“At the emergency room they concurred with the diagnosis of gastric flu, ignoring any other symptoms present,” Staunton testified. “Twelve minutes before Rory left the hospital his vital signs were taken. His condition had deteriorated. It appears that no one took the time to review all available information.
“They discharged him noting ‘patient improved,’ despite that fact that his vital signs were totally irregular and had deteriorated since his arrival there. The hospital staff concluded he had a sick stomach and was suffering from dehydration.”
Rory’s parents brought him home to Sunnyside, Queens, and his condition continued to deteriorate. The next day, Friday, the pediatrician told the Stauntons not to worry about the fever and his other ailments which by this point also included severe dizziness.
However, his health rapidly deteriorating, Rory's petrified parents raced him back to NYU Langone that evening where ER frantically went to work to treat him – “all hell broke loose,” as Staunton told the Senate.
But by then it was too late, as the 12-year-old was in the throes of sepsis that was racing through his organs. Less than 48 hours later, Rory Staunton died in the ICU, leaving behind his heartbroken parents, a 10-year-old sister, Kathleen, and shocked family members and friends throughout Ireland and the U.S.
Rory’s parents had no idea what sepsis was, and therefore never thought to look for possible symptoms. The fact that blood tests showing clear signs of the infection went ignored by his pediatrician and staff at NYU Langone galls the family even more because sepsis is treatable if it is caught at its onset.
“Rory’s mom stripped him down and checked to see if they had missed a bug bite. She also checked him for signs of meningitis,” Staunton testified. “But we never heard of sepsis.”
Now, the Stauntons are committed to carrying forth Rory’s memory by helping to ensure that no family ever feels the pain of losing a loved one to undiagnosed sepsis.

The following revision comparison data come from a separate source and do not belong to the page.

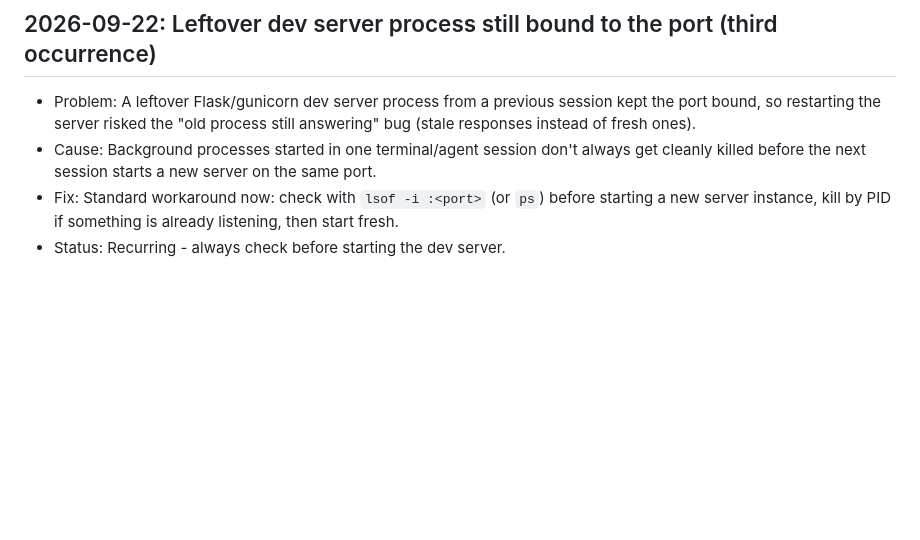
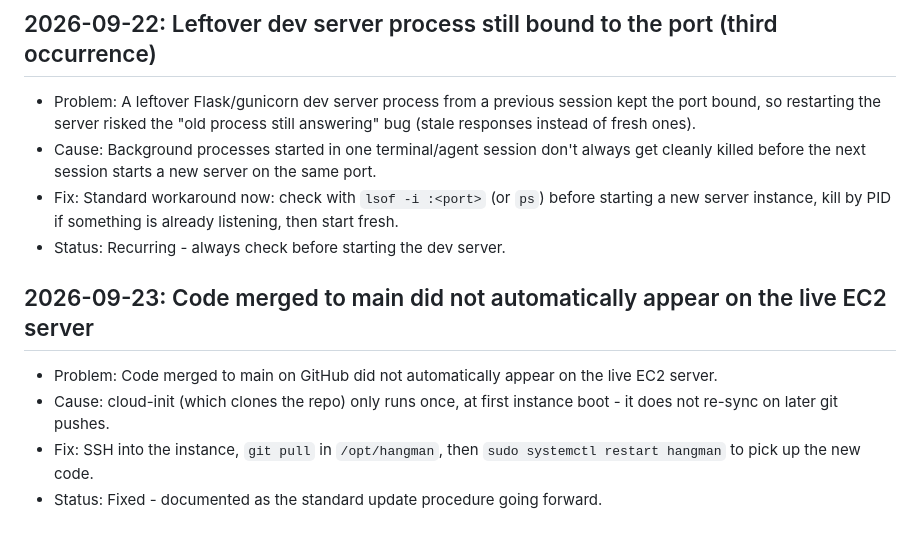
Before and after one commit to chrisjedwards/HangMan, a Markdown page: docs/devlog.md, the part around the change. Drawn GitHub-style; blank space fills up the shorter version.

Commit message:
Document EC2 update procedure after cloud-init one-time sync
Record that cloud-init only clones the repo at first boot, so merged
code needs a manual git pull + service restart on the instance.

Co-Authored-By: Claude Sonnet 5 <noreply@anthropic.com>

```diff
--- a/docs/devlog.md
+++ b/docs/devlog.md
@@ -88,3 +88,10 @@ Status:
 - Cause: Background processes started in one terminal/agent session don't always get cleanly killed before the next session starts a new server on the same port.
 - Fix: Standard workaround now: check with `lsof -i :<port>` (or `ps`) before starting a new server instance, kill by PID if something is already listening, then start fresh.
 - Status: Recurring - always check before starting the dev server.
+
+## 2026-09-23: Code merged to main did not automatically appear on the live EC2 server
+
+- Problem: Code merged to main on GitHub did not automatically appear on the live EC2 server.
+- Cause: cloud-init (which clones the repo) only runs once, at first instance boot - it does not re-sync on later git pushes.
+- Fix: SSH into the instance, `git pull` in `/opt/hangman`, then `sudo systemctl restart hangman` to pick up the new code.
+- Status: Fixed - documented as the standard update procedure going forward.
```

In May of this year New York Governor Andrew Cuomo signed into law “Rory’s Regulations” which require all hospitals in New York State to adopt protocols to identify and treat sepsis.
“Rory’s Regulations will help New York set a gold-standard for patient care. Governor Cuomo believes that 5,000 to 8,000 lives a year in the State of New York will be saved as a result of Rory’s Regulations,” Staunton told Senate members.

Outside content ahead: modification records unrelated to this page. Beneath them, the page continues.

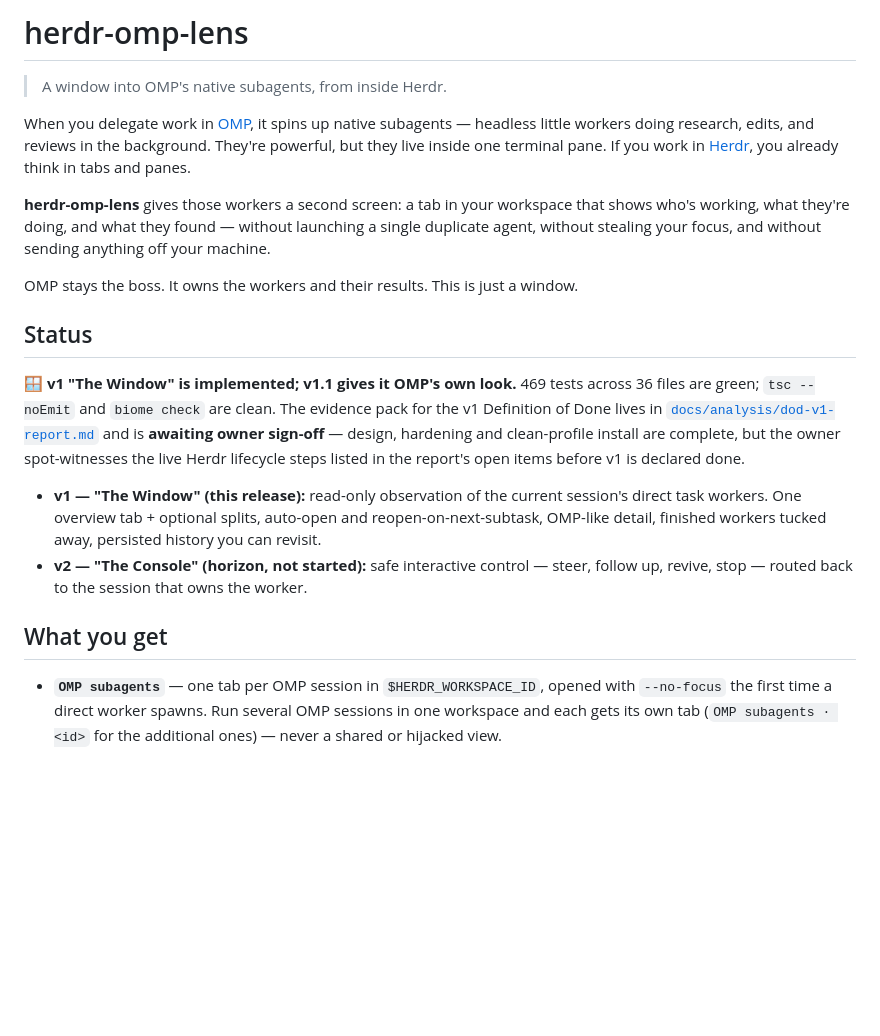
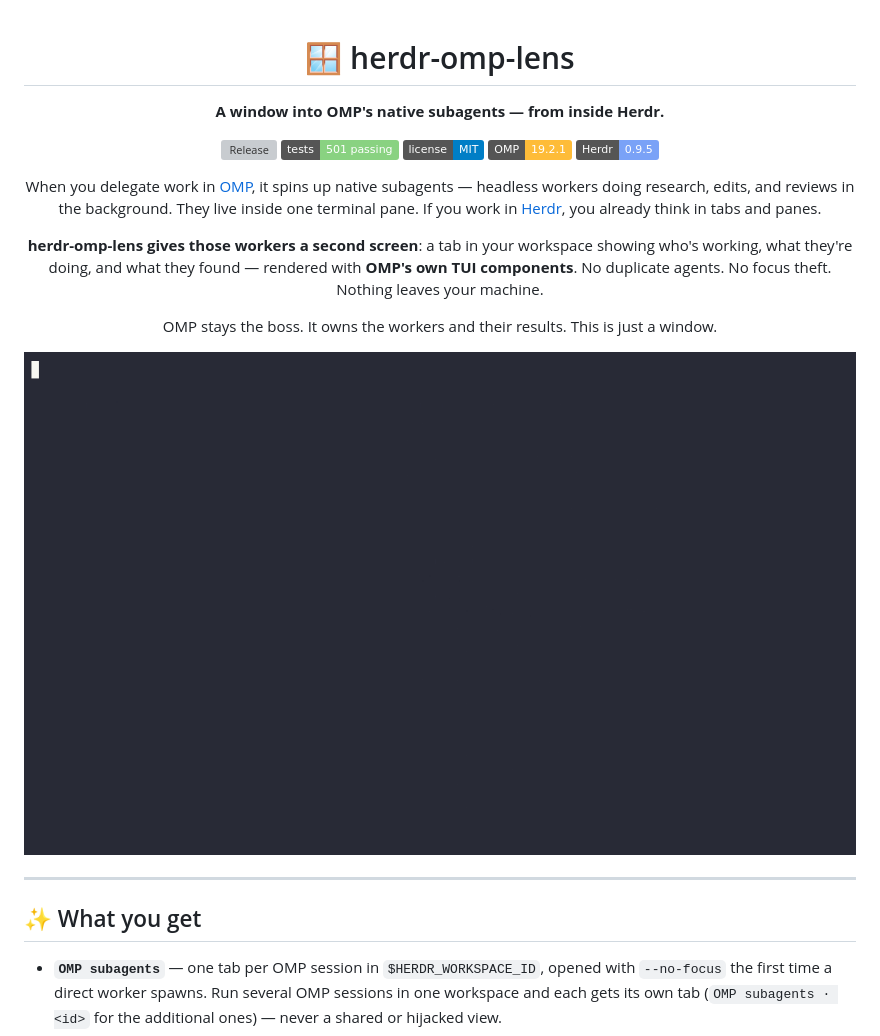
Before and after one commit to fabzter/herdr-omp-lens, a Markdown page: README.md, the part around one of its changes. Drawn GitHub-style; pictures changed too: docs/assets/overview.gif (added); badges without logos; blank space fills up the shorter version; grey boxes are pictures that could not be loaded.

```diff
--- a/README.md
+++ b/README.md
@@ -1,32 +1,32 @@
-# herdr-omp-lens
+<div align="center">
 
-> A window into OMP's native subagents, from inside Herdr.
+# 🪟 herdr-omp-lens
 
-When you delegate work in [OMP](https://omp.sh), it spins up native subagents — headless little
-workers doing research, edits, and reviews in the background. They're powerful, but they live inside
-one terminal pane. If you work in [Herdr](https://herdr.dev), you already think in tabs and panes.
+**A window into OMP's native subagents — from inside Herdr.**
 
-**herdr-omp-lens** gives those workers a second screen: a tab in your workspace that shows who's
-working, what they're doing, and what they found — without launching a single duplicate agent,
-without stealing your focus, and without sending anything off your machine.
+[![Release](https://img.shields.io/github/v/release/fabzter/herdr-omp-lens?color=89d281&label=release)](https://github.com/fabzter/herdr-omp-lens/releases)
+[![Tests](https://img.shields.io/badge/tests-501%20passing-89d281)](docs/analysis/dod-v1-report.md)
+[![License: MIT](https://img.shields.io/badge/license-MIT-blue)](LICENSE)
+[![OMP](https://img.shields.io/badge/OMP-19.2.1-febc38)](https://omp.sh)
+[![Herdr](https://img.shields.io/badge/Herdr-0.9.5-7aa2f7)](https://herdr.dev)
+
+When you delegate work in [OMP](https://omp.sh), it spins up native subagents — headless workers
+doing research, edits, and reviews in the background. They live inside one terminal pane.
+If you work in [Herdr](https://herdr.dev), you already think in tabs and panes.
+
+**herdr-omp-lens gives those workers a second screen**: a tab in your workspace showing who's
+working, what they're doing, and what they found — rendered with **OMP's own TUI components**.
+No duplicate agents. No focus theft. Nothing leaves your machine.
 
 OMP stays the boss. It owns the workers and their results. This is just a window.
 
-## Status
+![Overview — live roster, finished workers retained, OMP-look detail](docs/assets/overview.gif)
 
-🪟 **v1 "The Window" is implemented; v1.1 gives it OMP's own look.** 469 tests across 36 files are green; `tsc --noEmit` and
-`biome check` are clean. The evidence pack for the v1 Definition of Done lives in
-[`docs/analysis/dod-v1-report.md`](docs/analysis/dod-v1-report.md) and is **awaiting owner
-sign-off** — design, hardening and clean-profile install are complete, but the owner spot-witnesses
-the live Herdr lifecycle steps listed in the report's open items before v1 is declared done.
+</div>
 
-- **v1 — "The Window" (this release):** read-only observation of the current session's direct task
-  workers. One overview tab + optional splits, auto-open and reopen-on-next-subtask, OMP-like detail,
-  finished workers tucked away, persisted history you can revisit.
-- **v2 — "The Console" (horizon, not started):** safe interactive control — steer, follow up,
-  revive, stop — routed back to the session that owns the worker.
+---
 
-## What you get
+## ✨ What you get
 
 - **`OMP subagents`** — one tab per OMP session in `$HERDR_WORKSPACE_ID`, opened with `--no-focus`
   the first time a direct worker spawns. Run several OMP sessions in one workspace and each gets its
```
Also changed, not shown: other parts of README.md (+90 -125 lines), CHANGELOG.md (added, +52 -0 lines), docs/analysis/dod-v1-report.md (+14 -14 lines), docs/assets/multisession.gif (added), docs/assets/scroll.gif (added), 6 other files.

“If this strategy was applied to all Americans, it could save more than 150,000 lives a year, more than 400 people a day.
“Sepsis is a medical emergency. Sepsis needs to be suspected. Once it is suspected and treated we can save lives and save the U.S. economy billions.
“We are calling on Congress to institute a federal nationwide program of education on early detection of sepsis with similar standards in all 50 states. We are also calling on Congress to create a comprehensive educational resource so that doctors, nurses and, yes, parents and patients can include sepsis as a possible diagnosis when a patient shows up in an emergency room with similar symptoms to Rory. Sepsis is not a deadly disease when caught in time.”
To read Ciaran Staunton’s full testimony to the Senate click here.
Here’s the video of the full Senate hearing on “U.S. Efforts to Reduce Healthcare-Associated Infections”